▶ [Dataset]
::::

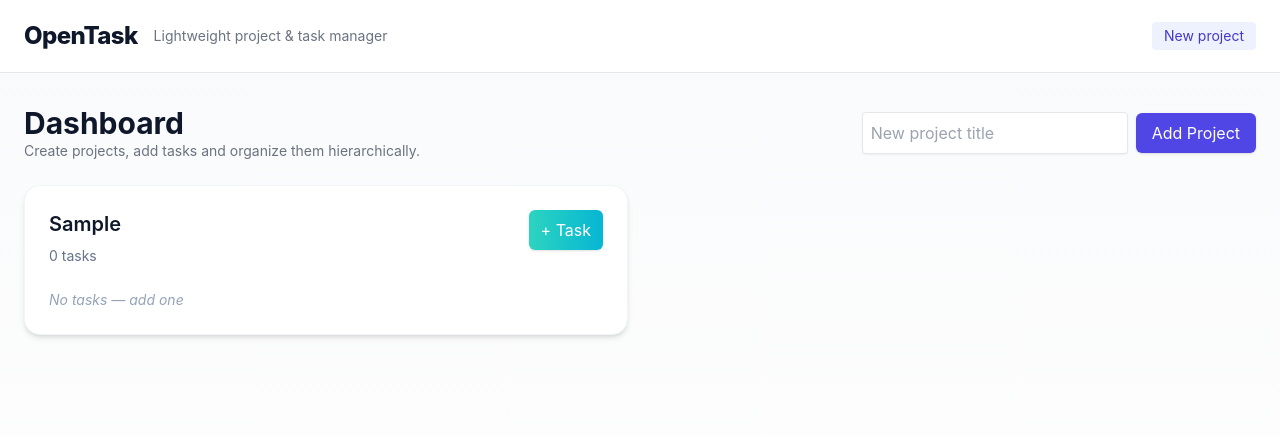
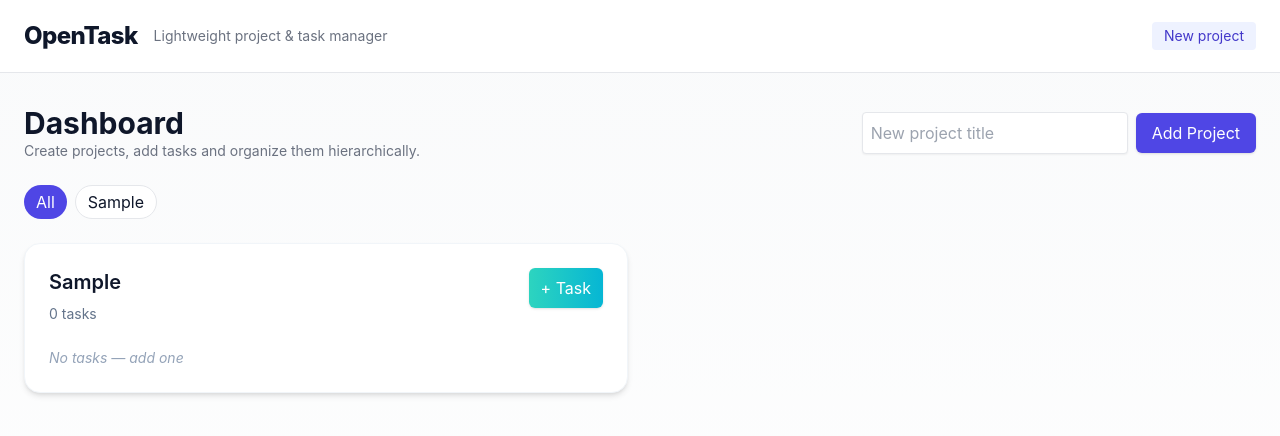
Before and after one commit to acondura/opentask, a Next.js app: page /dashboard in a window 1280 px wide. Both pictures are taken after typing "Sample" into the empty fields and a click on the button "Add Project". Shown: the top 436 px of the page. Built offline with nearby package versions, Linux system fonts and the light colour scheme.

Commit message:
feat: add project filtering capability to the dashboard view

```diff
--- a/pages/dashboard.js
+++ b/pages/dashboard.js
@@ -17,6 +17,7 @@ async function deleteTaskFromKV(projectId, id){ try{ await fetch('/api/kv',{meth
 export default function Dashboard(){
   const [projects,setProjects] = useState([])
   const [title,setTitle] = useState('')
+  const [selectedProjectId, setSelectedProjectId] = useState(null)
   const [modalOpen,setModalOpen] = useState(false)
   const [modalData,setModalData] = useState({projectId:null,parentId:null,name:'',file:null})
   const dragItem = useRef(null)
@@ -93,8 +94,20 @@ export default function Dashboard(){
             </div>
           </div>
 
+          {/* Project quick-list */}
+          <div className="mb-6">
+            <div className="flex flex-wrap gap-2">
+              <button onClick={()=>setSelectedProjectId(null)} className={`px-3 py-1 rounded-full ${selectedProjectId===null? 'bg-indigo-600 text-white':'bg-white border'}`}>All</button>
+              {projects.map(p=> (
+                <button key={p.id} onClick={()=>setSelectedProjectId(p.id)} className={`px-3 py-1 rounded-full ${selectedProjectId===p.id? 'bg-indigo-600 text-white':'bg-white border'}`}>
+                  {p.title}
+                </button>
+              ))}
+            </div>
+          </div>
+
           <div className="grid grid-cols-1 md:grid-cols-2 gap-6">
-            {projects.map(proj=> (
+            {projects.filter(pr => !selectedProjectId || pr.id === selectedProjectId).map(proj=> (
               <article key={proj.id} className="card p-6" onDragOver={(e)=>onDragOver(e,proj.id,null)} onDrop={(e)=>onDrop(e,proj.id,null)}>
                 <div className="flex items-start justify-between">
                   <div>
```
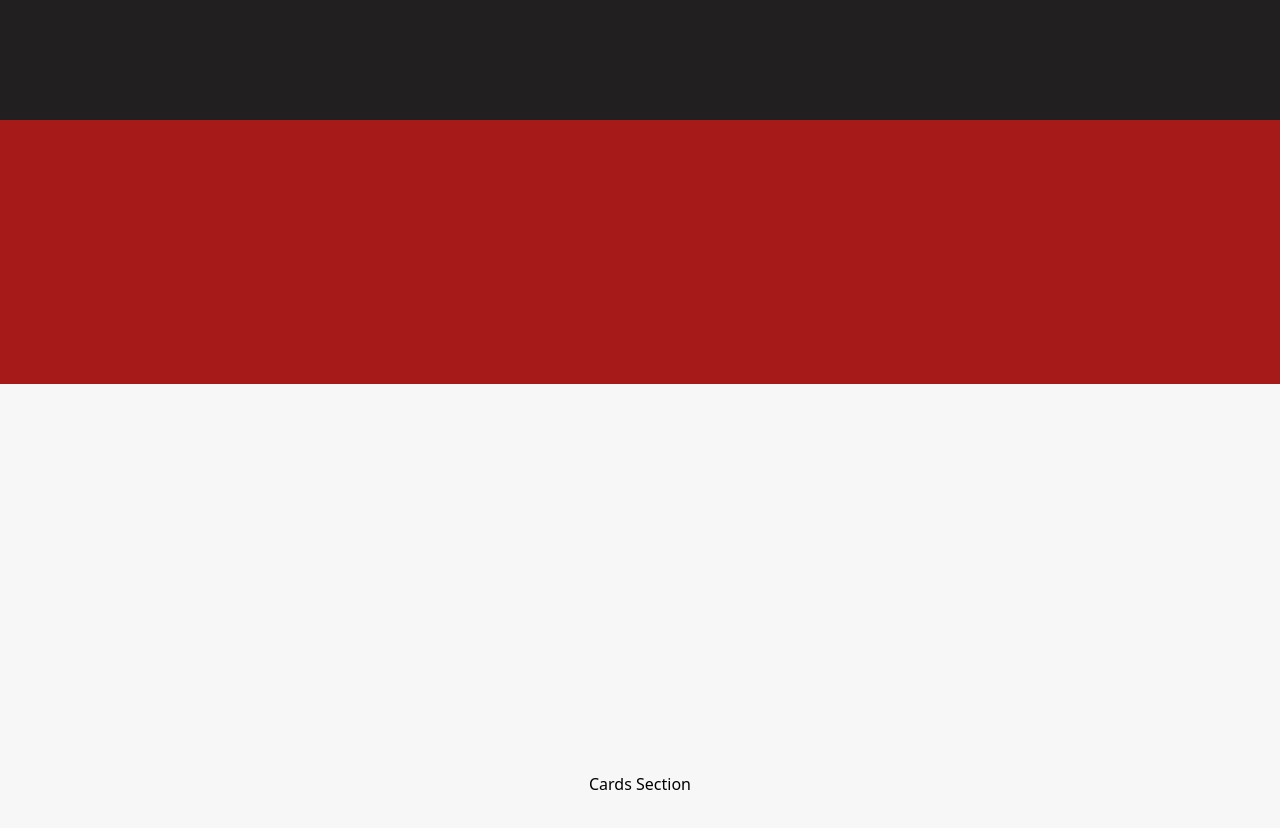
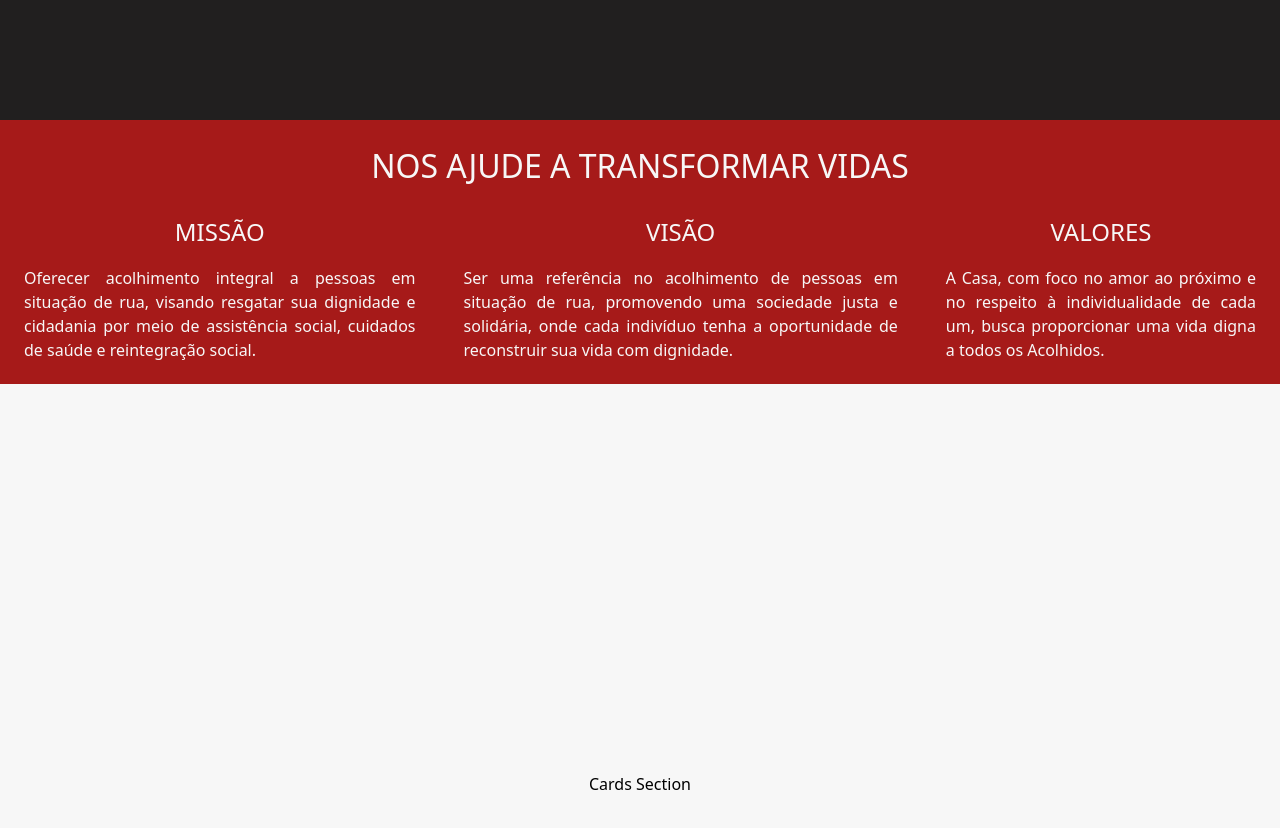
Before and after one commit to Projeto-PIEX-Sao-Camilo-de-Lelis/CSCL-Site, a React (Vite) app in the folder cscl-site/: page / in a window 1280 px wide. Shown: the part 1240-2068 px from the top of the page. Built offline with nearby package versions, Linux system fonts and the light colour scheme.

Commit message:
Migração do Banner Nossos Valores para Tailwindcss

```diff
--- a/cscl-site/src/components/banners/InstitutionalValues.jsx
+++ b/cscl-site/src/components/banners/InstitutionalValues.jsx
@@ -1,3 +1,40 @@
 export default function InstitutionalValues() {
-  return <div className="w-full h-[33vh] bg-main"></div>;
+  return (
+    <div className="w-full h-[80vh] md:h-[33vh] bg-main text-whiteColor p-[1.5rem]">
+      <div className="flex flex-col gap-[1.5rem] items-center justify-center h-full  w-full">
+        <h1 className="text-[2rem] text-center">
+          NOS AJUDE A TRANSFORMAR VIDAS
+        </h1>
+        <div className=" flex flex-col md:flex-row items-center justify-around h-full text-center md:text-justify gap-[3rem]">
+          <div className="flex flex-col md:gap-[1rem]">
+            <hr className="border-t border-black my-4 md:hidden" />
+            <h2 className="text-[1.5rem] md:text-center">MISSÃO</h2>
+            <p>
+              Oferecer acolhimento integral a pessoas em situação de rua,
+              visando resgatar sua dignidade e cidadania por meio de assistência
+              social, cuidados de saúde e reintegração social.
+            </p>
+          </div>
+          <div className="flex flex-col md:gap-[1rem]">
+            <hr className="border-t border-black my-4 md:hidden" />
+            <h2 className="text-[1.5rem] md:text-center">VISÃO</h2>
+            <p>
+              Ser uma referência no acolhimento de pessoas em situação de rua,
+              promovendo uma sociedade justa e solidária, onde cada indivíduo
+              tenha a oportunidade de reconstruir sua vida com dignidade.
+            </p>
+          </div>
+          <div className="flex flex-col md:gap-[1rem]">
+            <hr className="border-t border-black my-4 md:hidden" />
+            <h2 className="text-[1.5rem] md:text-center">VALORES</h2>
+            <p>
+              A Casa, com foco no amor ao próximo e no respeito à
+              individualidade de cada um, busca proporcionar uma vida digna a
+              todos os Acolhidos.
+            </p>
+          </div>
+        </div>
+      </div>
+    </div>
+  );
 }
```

::::

▶ [Requirement]
Set down the records precisely as they appear. Any picture stays out.

▶ [Reply to the exercise]
Before and after one commit to acondura/opentask, a Next.js app: page /dashboard in a window 1280 px wide. Both pictures are taken after typing "Sample" into the empty fields and a click on the button "Add Project". Shown: the top 436 px of the page. Built offline with nearby package versions, Linux system fonts and the light colour scheme.

Commit message:
feat: add project filtering capability to the dashboard view

```diff
--- a/pages/dashboard.js
+++ b/pages/dashboard.js
@@ -17,6 +17,7 @@ async function deleteTaskFromKV(projectId, id){ try{ await fetch('/api/kv',{meth
 export default function Dashboard(){
   const [projects,setProjects] = useState([])
   const [title,setTitle] = useState('')
+  const [selectedProjectId, setSelectedProjectId] = useState(null)
   const [modalOpen,setModalOpen] = useState(false)
   const [modalData,setModalData] = useState({projectId:null,parentId:null,name:'',file:null})
   const dragItem = useRef(null)
@@ -93,8 +94,20 @@ export default function Dashboard(){
             </div>
           </div>
 
+          {/* Project quick-list */}
+          <div className="mb-6">
+            <div className="flex flex-wrap gap-2">
+              <button onClick={()=>setSelectedProjectId(null)} className={`px-3 py-1 rounded-full ${selectedProjectId===null? 'bg-indigo-600 text-white':'bg-white border'}`}>All</button>
+              {projects.map(p=> (
+                <button key={p.id} onClick={()=>setSelectedProjectId(p.id)} className={`px-3 py-1 rounded-full ${selectedProjectId===p.id? 'bg-indigo-600 text-white':'bg-white border'}`}>
+                  {p.title}
+                </button>
+              ))}
+            </div>
+          </div>
+
           <div className="grid grid-cols-1 md:grid-cols-2 gap-6">
-            {projects.map(proj=> (
+            {projects.filter(pr => !selectedProjectId || pr.id === selectedProjectId).map(proj=> (
               <article key={proj.id} className="card p-6" onDragOver={(e)=>onDragOver(e,proj.id,null)} onDrop={(e)=>onDrop(e,proj.id,null)}>
                 <div className="flex items-start justify-between">
                   <div>
```
Before and after one commit to Projeto-PIEX-Sao-Camilo-de-Lelis/CSCL-Site, a React (Vite) app in the folder cscl-site/: page / in a window 1280 px wide. Shown: the part 1240-2068 px from the top of the page. Built offline with nearby package versions, Linux system fonts and the light colour scheme.

Commit message:
Migração do Banner Nossos Valores para Tailwindcss

```diff
--- a/cscl-site/src/components/banners/InstitutionalValues.jsx
+++ b/cscl-site/src/components/banners/InstitutionalValues.jsx
@@ -1,3 +1,40 @@
 export default function InstitutionalValues() {
-  return <div className="w-full h-[33vh] bg-main"></div>;
+  return (
+    <div className="w-full h-[80vh] md:h-[33vh] bg-main text-whiteColor p-[1.5rem]">
+      <div className="flex flex-col gap-[1.5rem] items-center justify-center h-full  w-full">
+        <h1 className="text-[2rem] text-center">
+          NOS AJUDE A TRANSFORMAR VIDAS
+        </h1>
+        <div className=" flex flex-col md:flex-row items-center justify-around h-full text-center md:text-justify gap-[3rem]">
+          <div className="flex flex-col md:gap-[1rem]">
+            <hr className="border-t border-black my-4 md:hidden" />
+            <h2 className="text-[1.5rem] md:text-center">MISSÃO</h2>
+            <p>
+              Oferecer acolhimento integral a pessoas em situação de rua,
+              visando resgatar sua dignidade e cidadania por meio de assistência
+              social, cuidados de saúde e reintegração social.
+            </p>
+          </div>
+          <div className="flex flex-col md:gap-[1rem]">
+            <hr className="border-t border-black my-4 md:hidden" />
+            <h2 className="text-[1.5rem] md:text-center">VISÃO</h2>
+            <p>
+              Ser uma referência no acolhimento de pessoas em situação de rua,
+              promovendo uma sociedade justa e solidária, onde cada indivíduo
+              tenha a oportunidade de reconstruir sua vida com dignidade.
+            </p>
+          </div>
+          <div className="flex flex-col md:gap-[1rem]">
+            <hr className="border-t border-black my-4 md:hidden" />
+            <h2 className="text-[1.5rem] md:text-center">VALORES</h2>
+            <p>
+              A Casa, com foco no amor ao próximo e no respeito à
+              individualidade de cada um, busca proporcionar uma vida digna a
+              todos os Acolhidos.
+            </p>
+          </div>
+        </div>
+      </div>
+    </div>
+  );
 }
```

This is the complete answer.